▶ **Records**:
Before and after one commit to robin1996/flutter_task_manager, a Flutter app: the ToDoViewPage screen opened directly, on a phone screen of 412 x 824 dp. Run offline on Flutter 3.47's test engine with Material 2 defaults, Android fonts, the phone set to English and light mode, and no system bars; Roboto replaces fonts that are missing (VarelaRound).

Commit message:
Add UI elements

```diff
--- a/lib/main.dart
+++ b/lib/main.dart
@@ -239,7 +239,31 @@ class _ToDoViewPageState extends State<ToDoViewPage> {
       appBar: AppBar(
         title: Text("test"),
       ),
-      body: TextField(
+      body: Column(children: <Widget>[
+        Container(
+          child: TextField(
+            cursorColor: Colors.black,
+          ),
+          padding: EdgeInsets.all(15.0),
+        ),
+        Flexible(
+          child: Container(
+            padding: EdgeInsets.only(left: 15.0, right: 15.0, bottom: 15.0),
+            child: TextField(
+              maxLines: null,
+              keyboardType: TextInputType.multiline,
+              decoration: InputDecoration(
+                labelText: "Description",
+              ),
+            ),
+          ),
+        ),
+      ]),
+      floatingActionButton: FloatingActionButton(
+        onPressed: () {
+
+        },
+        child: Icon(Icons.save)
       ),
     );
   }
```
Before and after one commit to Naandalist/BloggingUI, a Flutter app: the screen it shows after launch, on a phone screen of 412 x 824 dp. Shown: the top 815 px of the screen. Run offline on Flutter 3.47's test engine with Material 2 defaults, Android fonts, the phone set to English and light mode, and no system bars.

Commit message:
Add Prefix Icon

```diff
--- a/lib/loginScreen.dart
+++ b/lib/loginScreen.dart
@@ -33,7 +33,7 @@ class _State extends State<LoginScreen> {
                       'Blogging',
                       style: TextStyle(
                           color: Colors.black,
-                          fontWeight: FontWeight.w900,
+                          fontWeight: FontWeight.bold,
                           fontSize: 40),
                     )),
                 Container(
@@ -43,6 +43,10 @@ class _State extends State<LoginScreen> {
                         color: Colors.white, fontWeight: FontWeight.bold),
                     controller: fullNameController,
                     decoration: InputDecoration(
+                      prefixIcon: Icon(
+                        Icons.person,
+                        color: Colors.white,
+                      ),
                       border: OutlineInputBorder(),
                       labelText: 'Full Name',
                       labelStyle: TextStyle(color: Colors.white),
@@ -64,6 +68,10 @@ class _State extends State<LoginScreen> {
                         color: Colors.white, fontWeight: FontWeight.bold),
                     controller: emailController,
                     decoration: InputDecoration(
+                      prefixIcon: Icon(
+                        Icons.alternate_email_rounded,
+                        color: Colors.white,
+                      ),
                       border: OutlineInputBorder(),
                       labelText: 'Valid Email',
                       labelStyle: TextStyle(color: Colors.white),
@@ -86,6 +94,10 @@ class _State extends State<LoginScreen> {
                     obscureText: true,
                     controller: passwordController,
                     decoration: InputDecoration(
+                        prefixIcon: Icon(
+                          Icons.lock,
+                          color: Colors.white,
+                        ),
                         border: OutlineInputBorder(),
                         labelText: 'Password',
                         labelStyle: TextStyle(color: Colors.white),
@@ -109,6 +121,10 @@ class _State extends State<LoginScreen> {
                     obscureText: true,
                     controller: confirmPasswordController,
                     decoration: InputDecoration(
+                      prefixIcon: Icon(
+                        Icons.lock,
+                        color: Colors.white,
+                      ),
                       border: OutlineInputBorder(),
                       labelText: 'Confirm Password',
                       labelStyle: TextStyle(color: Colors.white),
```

▶ **What the task requires**:
Gather each line from the listing above that holds "FontWeight".

▶ **Solution to this exercise**:
-                          fontWeight: FontWeight.w900,
+                          fontWeight: FontWeight.bold,
                         color: Colors.white, fontWeight: FontWeight.bold),
                         color: Colors.white, fontWeight: FontWeight.bold),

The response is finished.